Updated: Sep 14
Author: Mario Rodriguez Rodriguez, BSc, MSc.
‘There is nothing more inspiring in this world than witnessing a soul conquer adversity ‘
The complexity of the human mind has reached a level where we no longer need to struggle to satisfy our most basic needs; in modern days, we can get food delivered to our door, do not need to look for a warm shelter, nor defend ourselves from predators, we can have a world without significant adversity. Continuous movement to survive adversities and dangers allowed Homo sapiens to achieve such a degree of cognitive development.
Thanks to continuous movement and physical activity, we have gathered much more nutritious sources of energy, comfortable habitats, and the ability to colonise new lands. Our bodies evolved for efficient movement and superior locomotor abilities, allowing us to be one of the few animals that can tire out prey during hunting.
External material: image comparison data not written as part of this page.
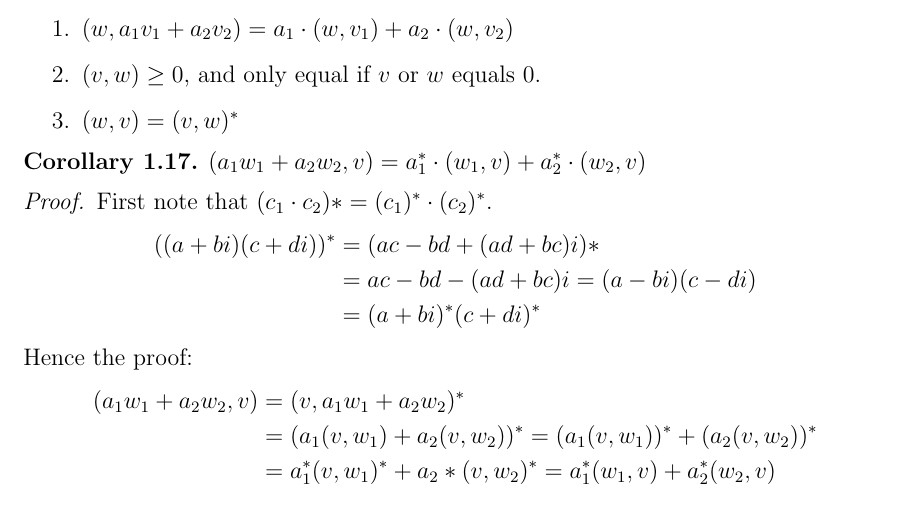
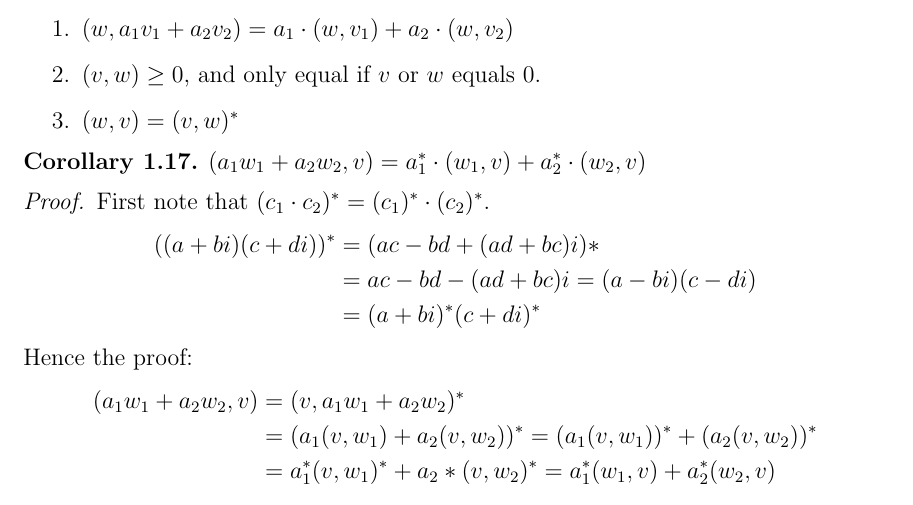
Before and after one commit to Jichao-Yang/Notes, a LaTeX document (QM1/main.tex): part of page 2 of 3, cut so that both start at the same text. Compiled offline with LaTeX, dvips and Ghostscript.

Commit message:
minor bug fix

```diff
--- a/QM1/main.tex
+++ b/QM1/main.tex
@@ -159,7 +159,7 @@
 \end{corollary}
 
 \begin{proof}
-    First note that $(c_1\cdot c_2)* = (c_1)^* \cdot (c_2)^*$.
+    First note that $(c_1\cdot c_2)^* = (c_1)^* \cdot (c_2)^*$.
     \begin{align*}
         ((a+bi)(c+di))^* &= (ac-bd + (ad+bc)i)* \\
         &= ac-bd - (ad+bc)i = (a-bi)(c-di)\\
```
Also changed, not shown: QM1/main.pdf, 3 other files.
The ancient civilisations travelled thousands of miles by foot to conquer, colonise, and explore new territories. Movement in the way of being physically active and evolution are interdependent. We are built to be active, and so it is our brain. Many of the current mental health issues are caused by physical inactivity, which results in overthinking behaviours (we are static spinning our minds).
The human mind has evolved to the point that there is a clash between primitive behaviours mixed with complex thinking patterns. We constantly try to solve problems we cannot resolve; however, we do not realise that this is an ancient mechanism that tries to protect us. This threat does not apply to most situations in the modern world. Anxiety and fear are natural, primitive, and necessary responses of the brain to potential threats that help us survive. However, these responses can be less specific in contemporary life, where we may not have to worry about escaping physical dangers like tigers. Modern societies offer a comfortable life that leaves us with abundant free time, which we often spend on overthinking and worrying. We tend to feel anxious about the future and depressed about the past. As the illustrious Charlie Chaplin once said, ‘We tend to think too much and feel too little’.
When we are static, our mind dominates; when we move, we regain control. Rich Roll (ultra-endurance athlete and well-being & nutrition advocate) said, 'mood follows action’; in other words, it is our attitude towards a goal that puts us in the process of achieving it. When you are active, you are in the process, you gain perspective, and then it is much easier to detach from pernicious thoughts. Great leaders have used this practice of exercise throughout history. Stoicism, a philosophical school where modern psychology draws principles, believes in self-control and detachment from negative emotions. Stoics were known for the rigorous discipline of training. Great leaders, scientists, and artists recognised the power of movement and exercise and made time for this practice. This allowed them to get a broader perspective, focusing more on their goals and the things that truly matter.